It was a good group. We each picked out a random card from some kind of motivational collection and shared it with the group. I happened to pick the card with the quote:
“Those who bring sunshine into the lives of others cannot keep it from themselves.”
Well, shit. Isn’t that applicable to me in so many ways? I spend my days making people smile and laugh. I devote part of my life to supporting others with DID, as well as those who have survived female-perpetrated abuse. I bring the sunshine to others how ever I can; I think I always have. Yet I live in darkness. I give all I can to everyone else, but I keep the support, the goodness, the sunshine from myself. I never really thought about much before until then. Where is my sunshine? Where is my light? It has to be somewhere.
Then there was a writing activity. I usually enjoy writing, but I had a feeling writing about something connected to self-compassion was going to be too much for me. I hesitated, even huffed and puffed once I heard we were writing something (which was ironic, considering I had suggested weeks before to have more writing activities in groups).
We were directed to write an “I am” poem
. I had never written one before. It is meant to follow a specific structure, but the therapist said we didn’t have to follow it exactly. The paper had 18 lines, each beginning with I (something) followed by blank space to fill in. I thought the suggested structure was a bit much, so I strayed away from following the guidelines and went with how I felt, still keeping the first two words, but continuing with my own inclinations.
We sat in silence writing out our own poems. Once everyone was finished, we had the option to share. A few people shared theirs, and I sat there looking over my poem, judging what I had written. My writing was dark. Maybe too dark. Did I do this right? I hesitated sharing, as I had done weeks before
. But I took a breath and started to read.
I read the first line out loud and everyone laughed. I thought to myself laugh now, because it gets bad quickly. I waited for the laughter to settle down and I continued to read. I shook a bit, but I didn’t stop. I made it through to the end, looked up and across the room to see one of the women crying. I wanted to apologize, but I caught myself first. I didn’t need to be sorry for someone else’s emotional reaction. I learned that here.
I covered my face with the paper to hide my own tears. I pushed the emotions back down. I wanted to speak but my words were stuck somewhere in the abyss of my mind. All I could get out was “I’m good, I’m okay.” I was spent. Emotionally, physically, and psychologically. It’s very easy for me to write, but not nearly as easy to speak my words out loud. It’s still new to me, still hard to do. But I did it.
I am moderately intelligent and mildly conscious.
I wonder what it’s like to not live in fear.
I hear my mother’s voice inside my head.
I see darkness wherever I go.
I want to know how to experience joy.
I am afraid of life.
I pretend to be happier than I really am.
I feel anxious all the time.
I touch my pen to write my thoughts on paper.
I worry about what the future will bring.

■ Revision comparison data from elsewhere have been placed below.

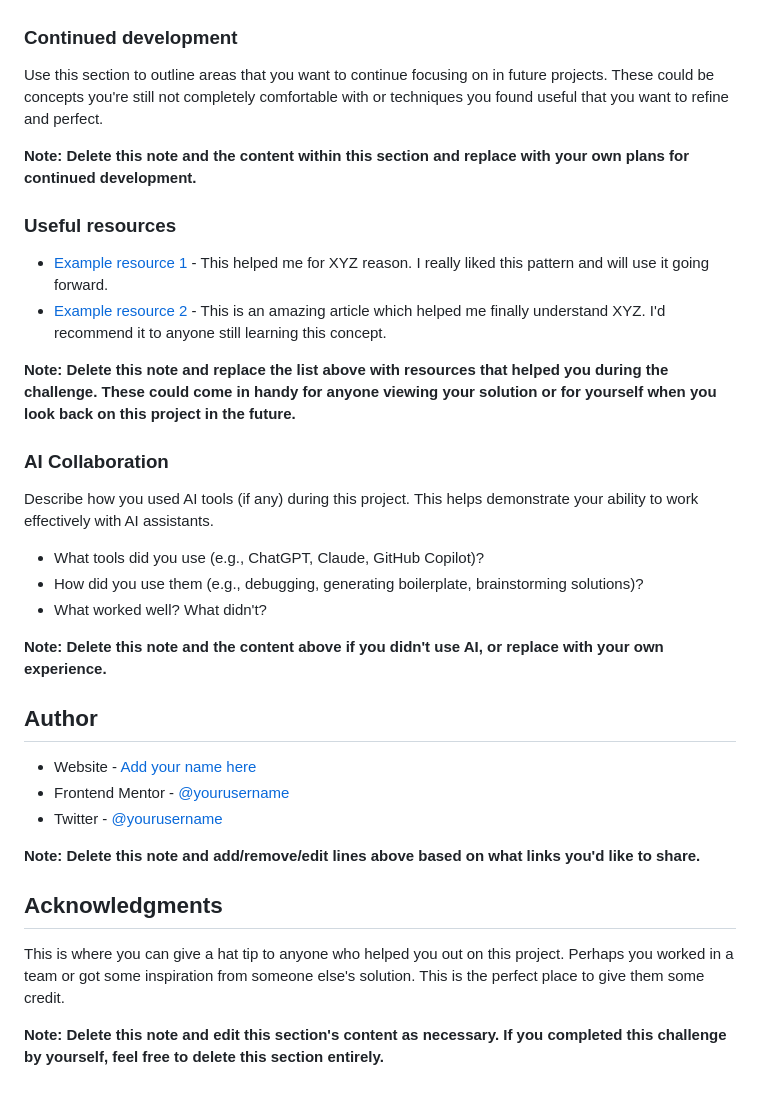
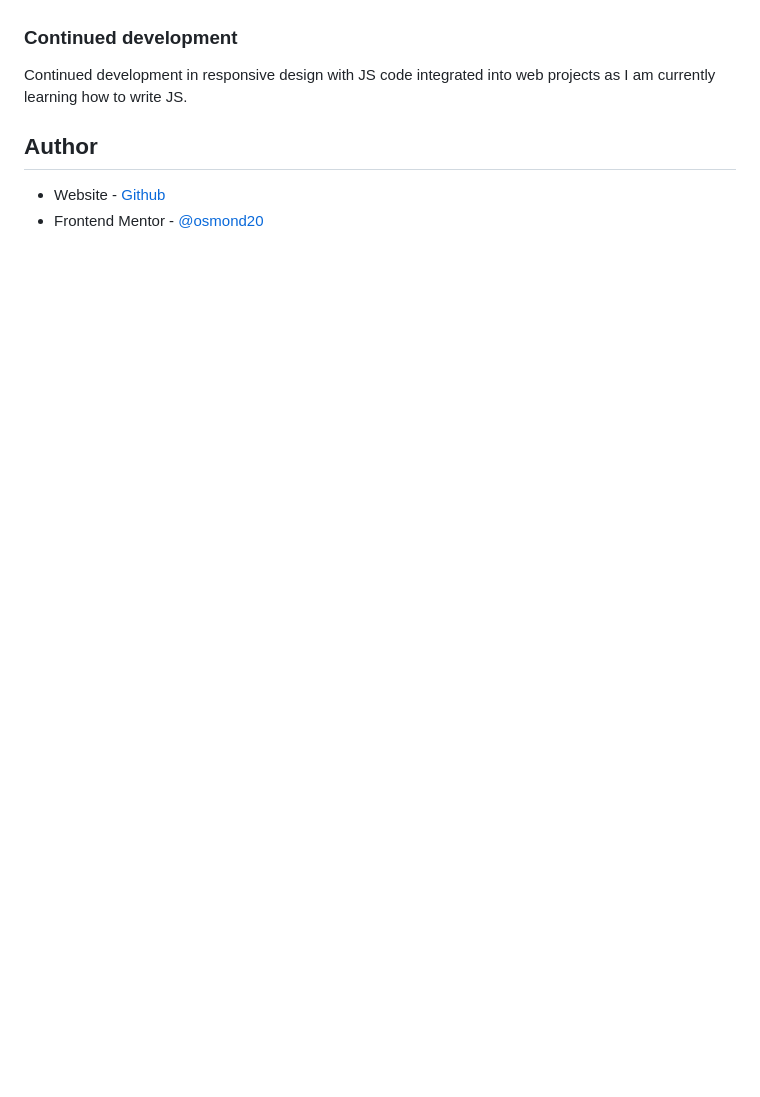
Before and after one commit to osmond20/Base-Apparel-coming-soon-master, a Markdown page: README.md, the part around one of its changes. Rendered like a GitHub page; blank space fills up the shorter version.

```diff
--- a/README.md
+++ b/README.md
@@ -89,37 +47,9 @@ If you want more help with writing markdown, we'd recommend checking out [The Ma
 
 ### Continued development
 
-Use this section to outline areas that you want to continue focusing on in future projects. These could be concepts you're still not completely comfortable with or techniques you found useful that you want to refine and perfect.
-
-**Note: Delete this note and the content within this section and replace with your own plans for continued development.**
-
-### Useful resources
-
-- [Example resource 1](https://www.example.com) - This helped me for XYZ reason. I really liked this pattern and will use it going forward.
-- [Example resource 2](https://www.example.com) - This is an amazing article which helped me finally understand XYZ. I'd recommend it to anyone still learning this concept.
-
-**Note: Delete this note and replace the list above with resources that helped you during the challenge. These could come in handy for anyone viewing your solution or for yourself when you look back on this project in the future.**
-
-### AI Collaboration
-
-Describe how you used AI tools (if any) during this project. This helps demonstrate your ability to work effectively with AI assistants.
-
-- What tools did you use (e.g., ChatGPT, Claude, GitHub Copilot)?
-- How did you use them (e.g., debugging, generating boilerplate, brainstorming solutions)?
-- What worked well? What didn't?
-
-**Note: Delete this note and the content above if you didn't use AI, or replace with your own experience.**
+Continued development in responsive design with JS code integrated into web projects as I am currently learning how to write JS.
 
 ## Author
 
-- Website - [Add your name here](https://www.your-site.com)
-- Frontend Mentor - [@yourusername](https://www.frontendmentor.io/profile/yourusername)
-- Twitter - [@yourusername](https://www.twitter.com/yourusername)
-
-**Note: Delete this note and add/remove/edit lines above based on what links you'd like to share.**
-
-## Acknowledgments
-
-This is where you can give a hat tip to anyone who helped you out on this project. Perhaps you worked in a team or got some inspiration from someone else's solution. This is the perfect place to give them some credit.
-
-**Note: Delete this note and edit this section's content as necessary. If you completed this challenge by yourself, feel free to delete this section entirely.**
+- Website - [Github](https://www.github.com/osmond20)
+- Frontend Mentor - [@osmond20](https://www.frontendmentor.io/profile/osmond20)
```
Also changed, not shown: other parts of README.md (+4 -46 lines), screenshot/Screenshot_7-8-2026_95638_osmond20.github.io.jpeg (added), 2 other files.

I cry when no one sees.
I am unsure of the world around me.
I understand that I cannot be perfect.
I say that I’m okay when I’m really not.
I dream of a different life of freedom.
I try to be better than what she wanted me to be.
I hope I can change the world some day.
I am trying to be me.